B. There is no technological nor manufacturing justification for Parts Churn. In the horn example above, it is very difficult to argue for the need for more than one horn. If there were a case where a louder horn were needed, for example, two units operating together or three should be able to fill that need offering the additional benefit of redundancy in case of a horn failure. Even if an argument could be made that some consumers like change just for change alone, there is no justification for such change in every vehicle manufactured.

One economy vehicle should be manufactured without Parts Churn. If a manufacturer were to use proper manufacturing principles, its costs would be dramatically reduced while concomitantly the quality would rise and vehicle recalls could be significantly reduced or eliminated. The consumer could choose. Now, there is no choice.

When Parts Churn is carried on by an entire industry across all product lines, such customer abuse is against the manufacturers’ economic self-interest unless all manufacturers operate in a similar fashion. The practice could not continue unless all manufacturers behaved similarly.

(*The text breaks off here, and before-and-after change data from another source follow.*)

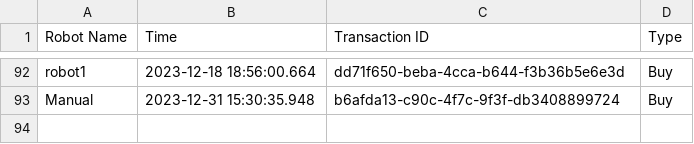
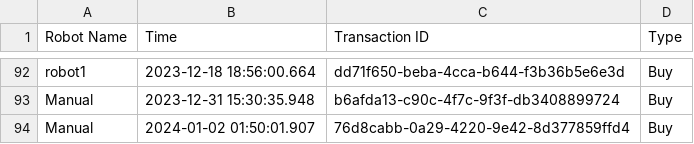
Before and after one commit to juliaxy0/Quantum-Trading, a CSV file: QT-Cryptobot/Data/transactions.csv, drawn as a sheet; only a part is shown, gaps mark what is left out; the diff names each change by its address in the sheet, - before the commit and + after, or states it on an @@ line.

```diff
--- a/QT-Cryptobot/Data/transactions.csv
+++ b/QT-Cryptobot/Data/transactions.csv
+row 94: Manual | 2024-01-02 01:50:01.907 | 76d8cabb-0a29-4220-9e42-8d377859ffd4 | Buy
```
Also changed, not shown: QT-Cryptobot/Data/btc.csv, QT-Cryptobot/Data/eth.csv, 15 other files.
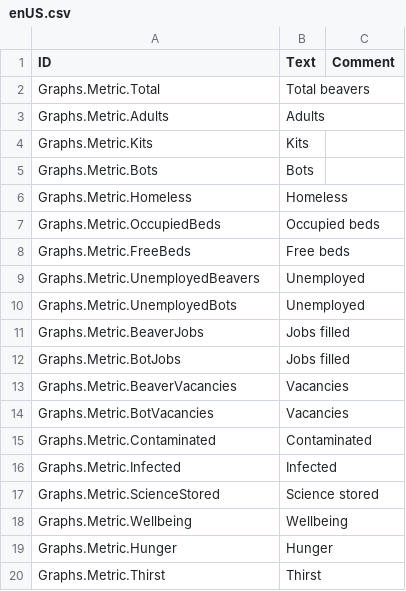
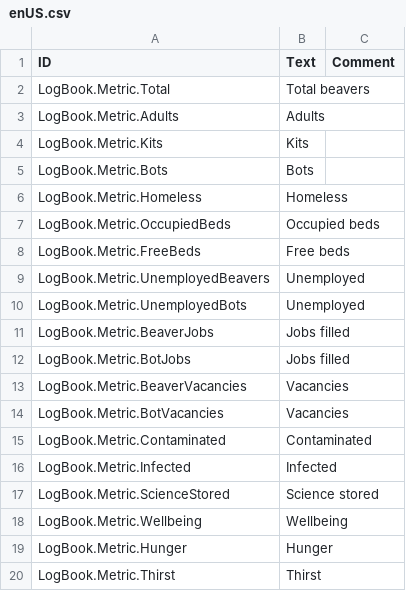
Before and after one commit to szatmary/timbermods, a CSV file: LogBook/Localizations/enUS.csv, drawn as a sheet.

```diff
--- a/LogBook/Localizations/enUS.csv
+++ b/LogBook/Localizations/enUS.csv
@@ -1,20 +1,20 @@
 ID,Text,Comment
-Graphs.Metric.Total,Total beavers,
-Graphs.Metric.Adults,Adults,
-Graphs.Metric.Kits,Kits,
-Graphs.Metric.Bots,Bots,
-Graphs.Metric.Homeless,Homeless,
-Graphs.Metric.OccupiedBeds,Occupied beds,
-Graphs.Metric.FreeBeds,Free beds,
-Graphs.Metric.UnemployedBeavers,Unemployed,
-Graphs.Metric.UnemployedBots,Unemployed,
-Graphs.Metric.BeaverJobs,Jobs filled,
-Graphs.Metric.BotJobs,Jobs filled,
-Graphs.Metric.BeaverVacancies,Vacancies,
-Graphs.Metric.BotVacancies,Vacancies,
-Graphs.Metric.Contaminated,Contaminated,
-Graphs.Metric.Infected,Infected,
-Graphs.Metric.ScienceStored,Science stored,
-Graphs.Metric.Wellbeing,Wellbeing,
-Graphs.Metric.Hunger,Hunger,
-Graphs.Metric.Thirst,Thirst,
+LogBook.Metric.Total,Total beavers,
+LogBook.Metric.Adults,Adults,
+LogBook.Metric.Kits,Kits,
+LogBook.Metric.Bots,Bots,
+LogBook.Metric.Homeless,Homeless,
+LogBook.Metric.OccupiedBeds,Occupied beds,
+LogBook.Metric.FreeBeds,Free beds,
+LogBook.Metric.UnemployedBeavers,Unemployed,
+LogBook.Metric.UnemployedBots,Unemployed,
+LogBook.Metric.BeaverJobs,Jobs filled,
+LogBook.Metric.BotJobs,Jobs filled,
+LogBook.Metric.BeaverVacancies,Vacancies,
+LogBook.Metric.BotVacancies,Vacancies,
+LogBook.Metric.Contaminated,Contaminated,
+LogBook.Metric.Infected,Infected,
+LogBook.Metric.ScienceStored,Science stored,
+LogBook.Metric.Wellbeing,Wellbeing,
+LogBook.Metric.Hunger,Hunger,
+LogBook.Metric.Thirst,Thirst,
```
Also changed, not shown: 30 other files.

C. The costs incurred in Parts Churn manufacturing are high. As indicated in the quote above, good engineering practice is realized by reducing the part variations to a minimum and perfecting the design and manufacturing process rather than scrapping existing parts and designing new parts to replace the scrapped parts. From this method flows the following benefits:

Reduced engineering expense
Reduced tooling and reduced tooling expense
Reduced costs for testing and evaluation
Fewer defective parts as parts are perfected over time
Less scrappage
Less warranty expense as parts are improved
Reduced inventory and reduced inventory expense
Greater customer satisfaction from lower cost and more reliable products


On the positive side of Parts Churn there is nothing. There is no legitimate benefits from Parts Churn. Nor is there any legitimate benefit, of course, from industry-wide Parts Churn.

D. The harm of Parts Churn mostly falls on the consumer. For the automobile manufacturers, the cost is another cost of doing business. The cost is another piece of the price of the car along with the car’s cost of designing, testing, manufacturing, and etc. As long as all manufacturers use the same Parts Churn model, there is no harm to the manufacturer. Indeed, it benefits the manufacturer because the higher cost of repair parts 5 to 10 years later will convince the owner to abandon the car he has and buy a new car. As long as all manufacturers follow the same Parts Churn model, consumers have no choice.